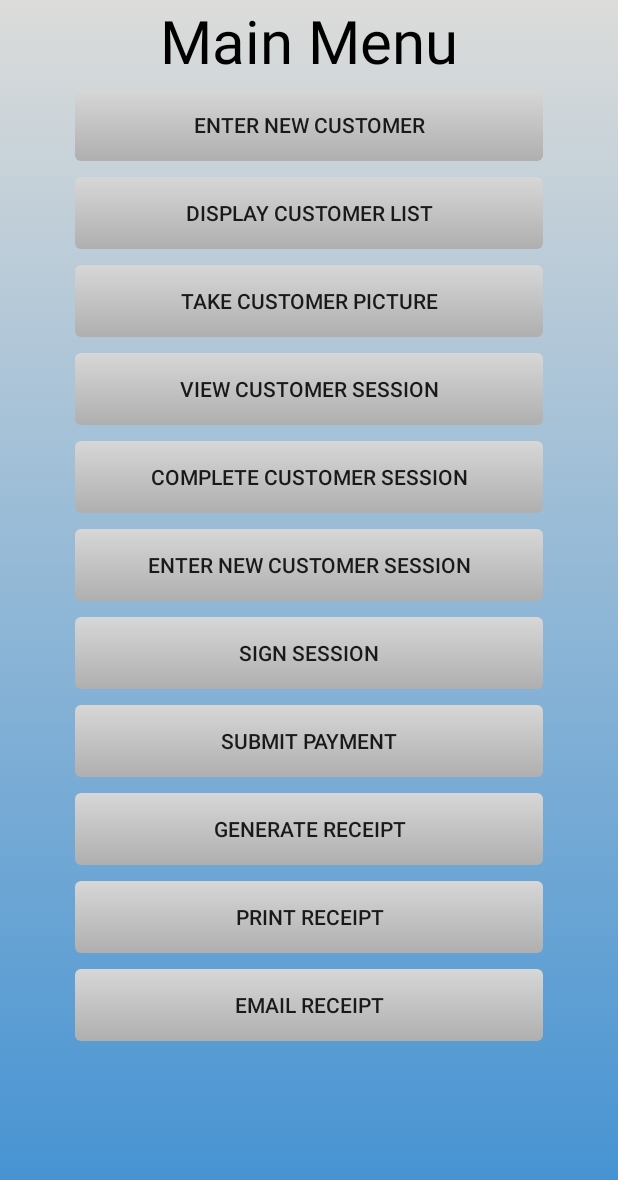
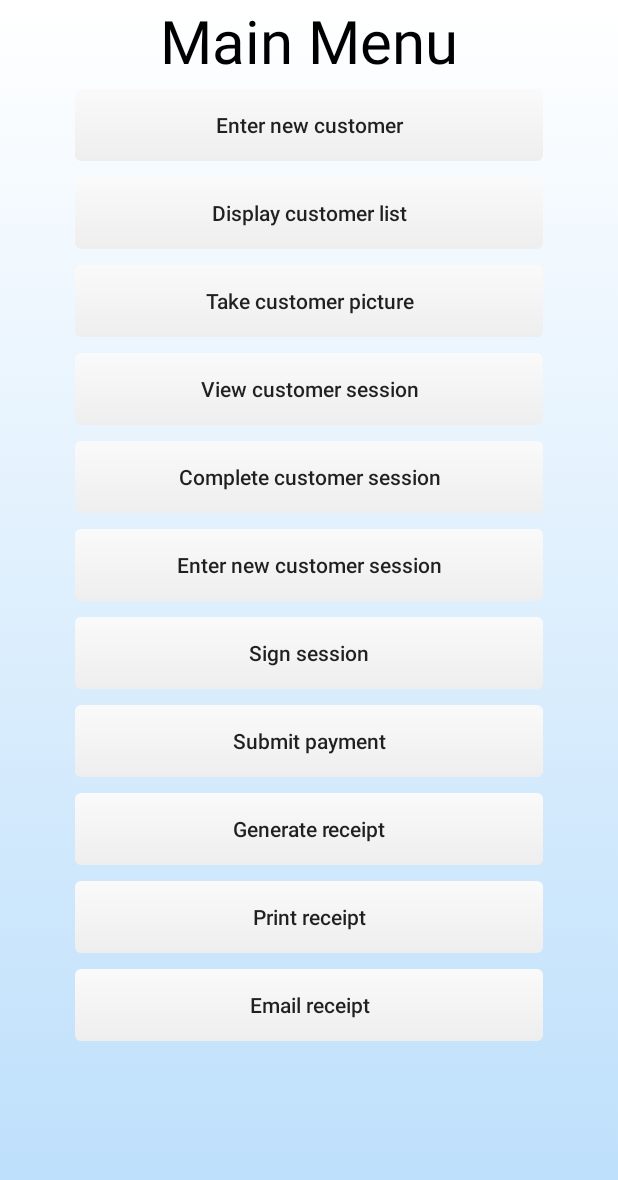
Before and after one commit to rmeijer61/TrainMan, an Android app: the MenuActivity screen opened directly, with no data from a screen before it, on a phone screen of 412 x 824 dp. Shown: the top 1180 px of the screen. Run offline under Robolectric (Android 15) with nearby library versions, the phone set to English and light mode, and no system bars.

Commit message:
Disable ALLCAPS from button text

```diff
--- a/app/src/main/res/drawable/button_round.xml
+++ b/app/src/main/res/drawable/button_round.xml
@@ -4,7 +4,7 @@
         <shape android:shape="rectangle">
             <stroke android:width="1dp"/>
             <corners android:radius="4dp"/>
-            <gradient android:angle="-90" android:startColor="#d7d7d7" android:endColor="#afafaf"/>
+            <gradient android:angle="-90" android:startColor="#fafafa" android:endColor="#eeeeee"/>
             <padding android:left="0dp" android:top="0dp" android:right="0dp" android:bottom="0dp"/>
         </shape>
     </item>
@@ -12,7 +12,7 @@
         <shape android:shape="rectangle">
             <stroke android:width="1dp"/>
             <corners android:radius="4dp"/>
-            <gradient android:angle="-90" android:startColor="#d7d7d7" android:endColor="#afafaf"/>
+            <gradient android:angle="-90" android:startColor="#fafafa" android:endColor="#eeeeee"/>
             <padding android:left="0dp" android:top="0dp" android:right="0dp" android:bottom="0dp"/>
         </shape>
     </item>
@@ -20,7 +20,7 @@
         <shape android:shape="rectangle">
             <stroke android:width="0dp"/>
             <corners android:radius="4dp"/>
-            <gradient android:angle="-90" android:startColor="#d7d7d7" android:endColor="#afafaf"/>
+            <gradient android:angle="-90" android:startColor="#fafafa" android:endColor="#eeeeee"/>
             <padding android:left="0dp" android:top="0dp" android:right="0dp" android:bottom="0dp"/>
         </shape>
     </item>
--- a/app/src/main/res/drawable/launcher_bg.xml
+++ b/app/src/main/res/drawable/menu_bg.xml
@@ -4,8 +4,8 @@
         <shape>
             <gradient
                 android:angle="90"
-                android:endColor="#dcdcda"
-                android:startColor="#4090d2"
+                android:endColor="#ffffff"
+                android:startColor="#bbdefb"
                 android:type="linear" />
         </shape>
     </item>
--- a/app/src/main/res/layout/activity_menu.xml
+++ b/app/src/main/res/layout/activity_menu.xml
@@ -2,7 +2,7 @@
 <LinearLayout xmlns:android="http://schemas.android.com/apk/res/android"
     android:layout_width="match_parent"
     android:layout_height="match_parent"
-    android:background="@drawable/launcher_bg"
+    android:background="@drawable/menu_bg"
     android:orientation="vertical">
 
     <LinearLayout
--- a/app/src/main/res/values/styles.xml
+++ b/app/src/main/res/values/styles.xml
@@ -6,6 +6,7 @@
         <item name="colorPrimary">@color/colorPrimary</item>
         <item name="colorPrimaryDark">@color/colorPrimaryDark</item>
         <item name="colorAccent">@color/colorAccent</item>
+        <item name="android:textAllCaps">false</item>
         <item name="android:buttonStyle">@style/Widget.AppCompat.Button.Borderless</item>
 
     </style>
```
⁂
> _What you have to do_: Wherever a line in the listing contains the word "drawable", copy that line out.

> _Exercise solution_:
--- a/app/src/main/res/drawable/button_round.xml
+++ b/app/src/main/res/drawable/button_round.xml
--- a/app/src/main/res/drawable/launcher_bg.xml
+++ b/app/src/main/res/drawable/menu_bg.xml
-    android:background="@drawable/launcher_bg"
+    android:background="@drawable/menu_bg"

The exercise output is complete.